For years we’ve been selling China a lot of our bonds. We need the money and they want a safe place to put their money. Some people said that we were at their mercy, but really we had them by the balls. A big borrower always has leverage against his main creditor, because creditors want their money back and are reluctant to do anything that might interfere with the big borrower’s earning ability.
Since our government is increasing its spending substantially, and borrowing to cover much of the new spending, we need China more than we used to. If we can’t sell more bonds we will have to print even more money or raise tax rates even higher than is already planned. Either course of action would eventually be politically costly, perhaps ruinous, for the Obama adminstration. So Treasury Secretary Geithner has been spending a lot of time trying to persuade the Chinese to buy more US bonds.

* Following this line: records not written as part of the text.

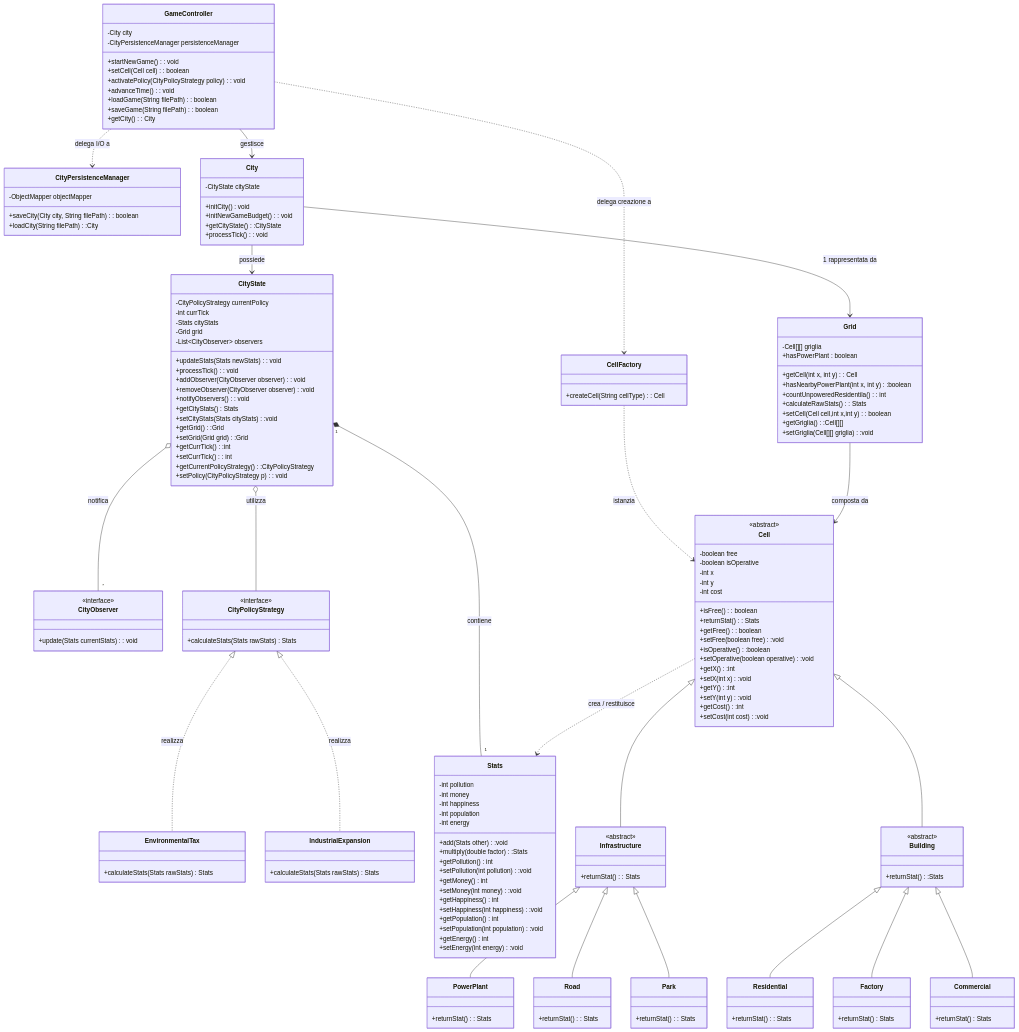
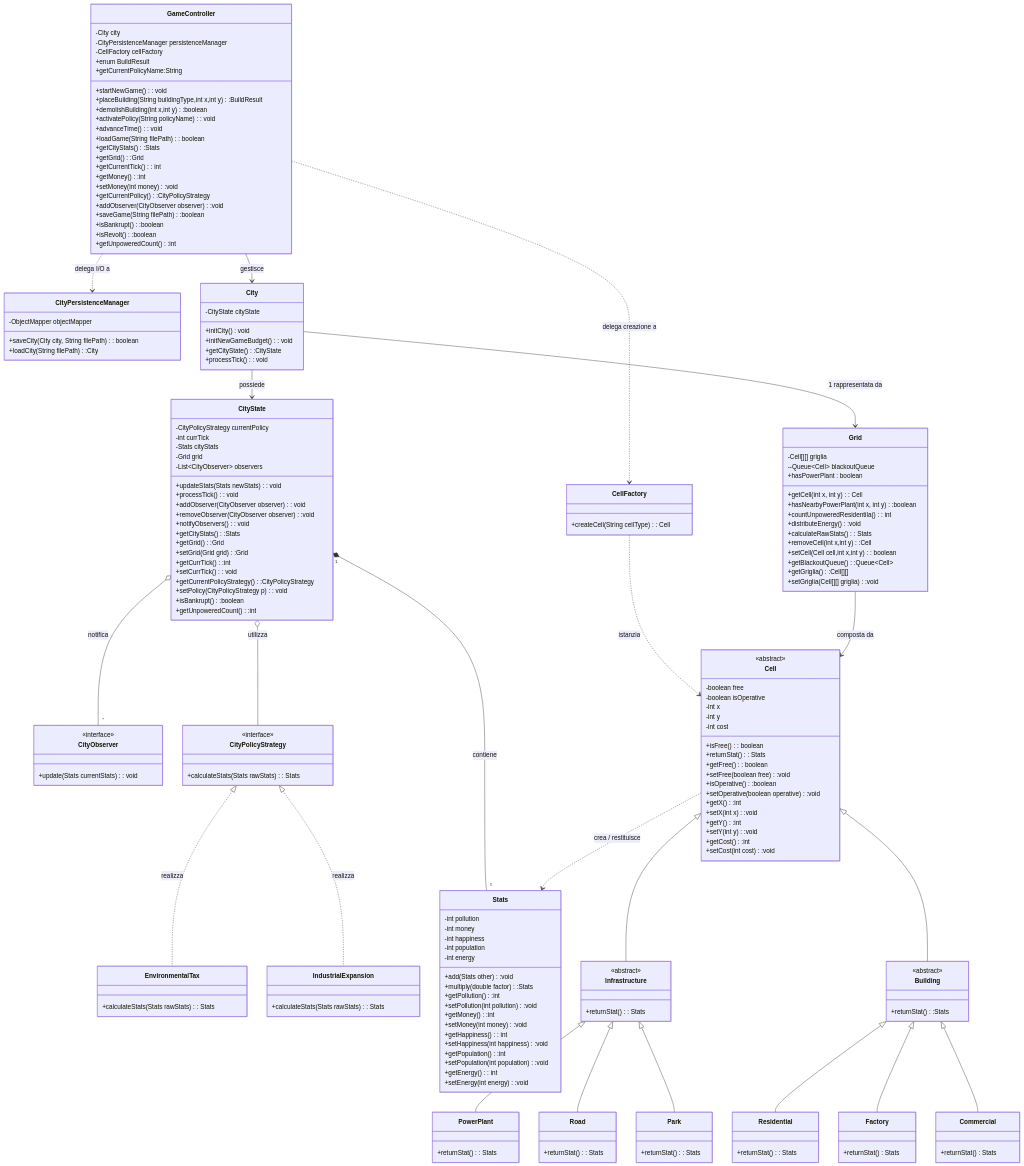
The diagram in docs/DESIGN-CLASS-MODEL/design-class-model.md (andreatoson3-netizen/Amatriciana), drawn with Mermaid before and after one commit.

```diff
--- a/docs/DESIGN-CLASS-MODEL/design-class-model.md
+++ b/docs/DESIGN-CLASS-MODEL/design-class-model.md
@@ -9,13 +9,26 @@
     class GameController {
         -City city
         -CityPersistenceManager persistenceManager
+        -CellFactory cellFactory
+        +enum BuildResult
         +startNewGame() : void
-        +setCell(Cell cell) : boolean
-        +activatePolicy(CityPolicyStrategy policy): void
+        +placeBuilding(String buildingType,int x,int y):BuildResult
+        +demolishBuilding(int x,int y):boolean
+        +activatePolicy(String policyName): void
         +advanceTime() : void
         +loadGame(String filePath) : boolean
-        +saveGame(String filePath): boolean
-        +getCity() : City
+        +getCityStats():Stats
+        +getGrid():Grid
+        +getCurrentTick(): int
+        +getMoney():int
+        +setMoney(int money):void
+        +getCurrentPolicy():CityPolicyStrategy
+        +getCurrentPolicyName:String
+        +addObserver(CityObserver observer):void
+        +saveGame(String filePath):boolean
+        +isBankrupt():boolean
+        +isRevolt():boolean
+        +getUnpoweredCount():int
     }
 
     class CellFactory {
@@ -53,39 +66,43 @@
         +addObserver(CityObserver observer): void
         +removeObserver(CityObserver observer):void
          +notifyObservers(): void
-        +getCityStats() Stats
-        +setCityStats(Stats cityStats):void
+        +getCityStats() :Stats
         +getGrid() :Grid
         +setGrid(Grid grid):Grid
         +getCurrTick() :int
-        +setCurrTick(): int
+        +setCurrTick(): void
         +getCurrentPolicyStrategy():CityPolicyStrategy
          +setPolicy(CityPolicyStrategy p): void
-        
+        +isBankrupt():boolean
+        +getUnpoweredCount():int
        
     }
 
     class CityPolicyStrategy {
         <<interface>>
-        +calculateStats(Stats rawStats) Stats
+        +calculateStats(Stats rawStats): Stats
     }
 
     class EnvironmentalTax {
-        +calculateStats(Stats rawStats) Stats
+        +calculateStats(Stats rawStats): Stats
     }
 
     class IndustrialExpansion {
-        +calculateStats(Stats rawStats) Stats
+        +calculateStats(Stats rawStats): Stats
     }
 
     class Grid {
         -Cell[][] griglia
+        --Queue~Cell~ blackoutQueue
         +getCell(int x, int y) : Cell
         +hasPowerPlant : boolean
         +hasNearbyPowerPlant(int x, int y):boolean
         +countUnpoweredResidentila(): int
+        +distributeEnergy():void
         +calculateRawStats() : Stats
+        +removeCell(int x,int y):Cell
         +setCell(Cell cell,int x,int y): boolean
+        +getBlackoutQueue():Queue~Cell~
         +getGriglia():Cell[][]
         +setGriglia(Cell[][] griglia):void
         
@@ -121,15 +138,15 @@
         -int energy
         +add(Stats other) :void
         +multiply(double factor):Stats
-        +getPollution() int
+        +getPollution() :int
         +setPollution(int pollution):void
-        +getMoney() int
+        +getMoney() :int
         +setMoney(int money):void
-        +getHappiness() int
+        +getHappiness(): int
         +setHappiness(int happiness):void
-        +getPopulation() int
+        +getPopulation() :int
         +setPopulation(int population):void
-        +getEnergy() int
+        +getEnergy(): int
         +setEnergy(int energy):void
         
    }
```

I think it’s reasonable to ask what price our country will pay in exchange for Chinese financial cooperation (we are asking them to take more risk, after all), and whether the Obama administration has a conflict of interest. Obama can do things to benefit the Chinese government — such as by muting actions that we might otherwise take in response to China’s military expansion or its hostile behavior toward our ally Taiwan or its human-rights abuses or its lack of cooperation on North Korea — that will be costly for us but whose costs will not be obvious for years. Obama has a strong political incentive to get his expensive programs passed. Could his personal political interest be allowed to trump the national interest? It might if the rest of us don’t pay attention.
(BTW, we’ve also been selling a lot of our bonds to Gulf oil states. Might there be some worrisome quid pro quos there as well?)